“They do not deserve to live in ‘Asthma Alley,’” she said.
Zaida said it might be easy to “resign to a sense of doom and despair” over climate change, but countered that Friday’s gathering represented an opportunity to harness “the power and ingenuity of the American people” led by the involved states. And “decarbonizing buildings” can make a substantial reduction in both greenhouse gas emissions and home energy costs, said Zaida.
Zaida thanked the governors “for their leadership” in working with the Biden Administration toward “a very clear target … 20 million heat pumps in this decade.” For bold action, he said, “It’s a good bet to bet on the U.S.”
The commitments were announced during Climate Week NYC in New York. Alliance members cite a goal of decarbonizing buildings to achieve zero-emission new construction “as soon as practical” and accelerating efforts to eliminate emissions from existing buildings at a pace “consistent with emissions targets under the Paris Agreement.”
The alliance was launched in June 2017 by the governors of Washington, New York, and California following the Trump Administration’s decision to withdraw the U.S. from the Paris Agreement.
Within the alliance, the only current Republican governor is Phil Scott of Vermont.

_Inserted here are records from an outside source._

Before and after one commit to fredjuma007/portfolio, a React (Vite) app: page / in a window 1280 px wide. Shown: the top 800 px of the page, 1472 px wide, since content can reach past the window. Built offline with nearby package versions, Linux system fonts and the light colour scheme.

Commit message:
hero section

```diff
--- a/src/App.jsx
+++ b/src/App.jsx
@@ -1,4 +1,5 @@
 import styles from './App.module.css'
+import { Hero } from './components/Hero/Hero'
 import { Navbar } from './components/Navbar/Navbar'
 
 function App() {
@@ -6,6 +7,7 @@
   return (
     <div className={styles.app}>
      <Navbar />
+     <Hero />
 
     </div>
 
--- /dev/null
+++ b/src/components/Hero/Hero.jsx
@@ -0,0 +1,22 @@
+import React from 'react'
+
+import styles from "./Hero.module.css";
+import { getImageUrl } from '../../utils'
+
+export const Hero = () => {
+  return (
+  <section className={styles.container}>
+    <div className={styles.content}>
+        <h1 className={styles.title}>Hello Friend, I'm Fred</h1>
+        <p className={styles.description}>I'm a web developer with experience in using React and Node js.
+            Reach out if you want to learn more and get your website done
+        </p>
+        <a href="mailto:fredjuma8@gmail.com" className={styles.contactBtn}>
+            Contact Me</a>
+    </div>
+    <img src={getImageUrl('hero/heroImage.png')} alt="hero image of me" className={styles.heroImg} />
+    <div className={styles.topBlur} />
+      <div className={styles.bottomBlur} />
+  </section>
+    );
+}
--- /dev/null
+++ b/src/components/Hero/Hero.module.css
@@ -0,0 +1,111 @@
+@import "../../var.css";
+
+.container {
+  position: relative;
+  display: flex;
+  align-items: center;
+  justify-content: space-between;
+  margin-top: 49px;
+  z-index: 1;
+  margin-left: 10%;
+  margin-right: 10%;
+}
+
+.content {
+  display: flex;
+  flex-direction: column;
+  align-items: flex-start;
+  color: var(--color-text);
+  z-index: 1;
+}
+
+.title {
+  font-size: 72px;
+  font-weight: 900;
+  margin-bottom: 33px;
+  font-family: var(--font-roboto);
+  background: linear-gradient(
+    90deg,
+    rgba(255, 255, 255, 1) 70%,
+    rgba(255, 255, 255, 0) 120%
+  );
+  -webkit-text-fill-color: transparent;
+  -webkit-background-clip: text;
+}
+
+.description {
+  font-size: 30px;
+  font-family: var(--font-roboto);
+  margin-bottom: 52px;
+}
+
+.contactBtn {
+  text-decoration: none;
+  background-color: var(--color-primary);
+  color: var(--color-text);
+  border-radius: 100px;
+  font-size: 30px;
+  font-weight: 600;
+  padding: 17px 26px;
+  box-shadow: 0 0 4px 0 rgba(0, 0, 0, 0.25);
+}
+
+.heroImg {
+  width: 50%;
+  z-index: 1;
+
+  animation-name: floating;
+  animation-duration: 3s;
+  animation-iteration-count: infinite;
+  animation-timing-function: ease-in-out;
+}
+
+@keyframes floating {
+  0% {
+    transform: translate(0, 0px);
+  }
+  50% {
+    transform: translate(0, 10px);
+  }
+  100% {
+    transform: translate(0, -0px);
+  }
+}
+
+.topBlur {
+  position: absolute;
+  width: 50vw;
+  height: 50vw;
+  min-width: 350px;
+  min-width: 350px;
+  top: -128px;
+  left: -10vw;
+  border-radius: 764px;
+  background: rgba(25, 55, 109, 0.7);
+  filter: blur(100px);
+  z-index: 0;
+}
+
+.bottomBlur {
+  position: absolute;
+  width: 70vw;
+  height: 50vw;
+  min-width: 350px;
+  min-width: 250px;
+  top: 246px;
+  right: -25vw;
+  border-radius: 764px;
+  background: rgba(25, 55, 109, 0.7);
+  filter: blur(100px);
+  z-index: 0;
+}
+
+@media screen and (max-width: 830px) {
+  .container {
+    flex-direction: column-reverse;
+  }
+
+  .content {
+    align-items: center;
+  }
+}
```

Other member governors and their states or territories are Katie Hobbs of Arizona, Gavin Newsom of California, Jared Polis of Colorado, Ned Lamont of Connecticut, John Carney of Delaware, Lou Leon Guerrero of Guam, Josh Green of Hawaii, JB Pritzker of Illinois, John Bel Edwards of Louisiana, Wes Moore of Maryland, Maura Healey of Massachusetts, Gretchen Whitmer of Michigan, Tim Walz of Minnesota, Phil Murphy of New Jersey, Michelle Lujan Grisham of New Mexico, Roy Cooper of North Carolina, Tina Kotek of Oregon, Josh Shapiro of Pennsylvania, Pedro Pierluisi of Puerto Rico, Daniel McKee of Rhode Island, Phil Scott of Vermont, and Tony Evers of Wisconsin.
Republished with the permission of The Center Square.